Artist Notes: Late into the evening of February 1, 2019, 2 Chainz and LeBron James were talking music. James was serving as A&R to 2 Chainz’s fifth studio album, Rap or Go to the League, and footage from that evening’s studio session features the Lakers star playing the role to a T—taking notes as the music plays, offering suggestions about where to include features, and scrunching up his face in reaction to some of the harder-hitting production. It’s hard to distinguish where exactly his fingerprints lie within the finished product, but as collaborator on a hip-hop album referencing two of the most visible (if unlikely) paths for young Black men in America to conquer generational poverty, LeBron is, in fact, the perfect teammate. But the story is 2 Chainz’s to tell.

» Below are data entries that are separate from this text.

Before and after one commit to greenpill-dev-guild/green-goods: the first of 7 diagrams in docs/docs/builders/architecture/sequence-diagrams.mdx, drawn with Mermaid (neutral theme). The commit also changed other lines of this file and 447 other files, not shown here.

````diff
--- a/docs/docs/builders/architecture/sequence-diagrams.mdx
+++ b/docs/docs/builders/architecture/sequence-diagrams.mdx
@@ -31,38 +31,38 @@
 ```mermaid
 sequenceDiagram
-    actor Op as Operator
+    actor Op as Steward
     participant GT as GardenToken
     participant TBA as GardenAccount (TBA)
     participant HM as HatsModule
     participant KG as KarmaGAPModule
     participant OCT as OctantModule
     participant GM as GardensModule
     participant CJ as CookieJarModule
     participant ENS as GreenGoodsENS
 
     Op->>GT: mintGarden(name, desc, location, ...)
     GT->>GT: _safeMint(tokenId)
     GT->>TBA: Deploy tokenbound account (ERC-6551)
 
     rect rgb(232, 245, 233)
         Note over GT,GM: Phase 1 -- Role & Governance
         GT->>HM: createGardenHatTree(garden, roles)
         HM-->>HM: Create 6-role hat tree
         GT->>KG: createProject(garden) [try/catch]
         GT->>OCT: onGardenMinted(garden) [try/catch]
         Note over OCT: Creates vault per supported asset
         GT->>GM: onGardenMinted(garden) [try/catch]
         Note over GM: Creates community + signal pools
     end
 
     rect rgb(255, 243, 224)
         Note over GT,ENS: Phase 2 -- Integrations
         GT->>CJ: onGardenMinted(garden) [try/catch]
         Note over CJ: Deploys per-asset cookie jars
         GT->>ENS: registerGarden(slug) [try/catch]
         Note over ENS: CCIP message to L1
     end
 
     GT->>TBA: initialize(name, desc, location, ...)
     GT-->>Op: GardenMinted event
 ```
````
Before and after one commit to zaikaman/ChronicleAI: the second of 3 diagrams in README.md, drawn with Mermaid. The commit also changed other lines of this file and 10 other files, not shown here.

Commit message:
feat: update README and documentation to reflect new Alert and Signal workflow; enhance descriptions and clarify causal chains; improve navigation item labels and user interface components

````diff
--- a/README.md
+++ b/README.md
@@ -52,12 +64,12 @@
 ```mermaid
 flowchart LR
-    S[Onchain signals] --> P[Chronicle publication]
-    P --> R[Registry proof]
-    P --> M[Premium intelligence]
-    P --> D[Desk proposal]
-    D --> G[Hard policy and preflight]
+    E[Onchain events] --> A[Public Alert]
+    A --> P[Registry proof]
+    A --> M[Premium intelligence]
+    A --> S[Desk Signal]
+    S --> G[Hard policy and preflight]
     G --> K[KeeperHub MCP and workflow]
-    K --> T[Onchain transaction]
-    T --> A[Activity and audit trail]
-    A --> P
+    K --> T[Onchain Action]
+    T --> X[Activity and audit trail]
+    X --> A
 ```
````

Rap or Go to the League is autobiographical in a way that has little to do with career aspirations. “I done some things I ain’t proud of/Like sold my mom drugs,” he confesses on “Threat 2 Society.” On “Forgiven” he recounts the pain of hearing that friend and collaborator Lil Fate’s son had been murdered, and then he delivers a detailed list of crimes he may or may not have once committed on “Statute of Limitations.” “NCAA” carries the album’s overt parallel of street life and sport with its chorus: “N-C-double-A/We the young and dangerous/We be balling hard/I just want some paper.”
Just like on the court, however, there is plenty of fun to be had. 2 Chainz, who has his own signature model Versace shoe, raps about it alongside a particularly animated Young Thug on “High Top Versace.” “Rule the World” and “Girl’s Best Friend,” featuring Ariana Grande and Ty Dolla $ign respectively, are love songs, throwbacks to the rapper’s 2017 Pretty Girls Like Trap Music brand of game-spitting. Full-fledged rap-offs appear in the form of “Momma I Hit a Lick” with Kendrick Lamar and “2 Dollar Bill” with E-40 and Lil Wayne. Rounded out with features from Chance the Rapper and Kodak Black on “I’m Not Crazy, Life Is,” Rap or Go to the League makes it clear that at this point in his career, 2 Chainz is only interested in running with the best in the game. His pairing up with LeBron—though not without unique benefit to the superstar athlete in the process of growing his media empire—is further testament to this. And like Rap or Go to the League’s A&R, 2 Chainz is a veteran forcing his peers to understand that he’s still very much at the top of his game.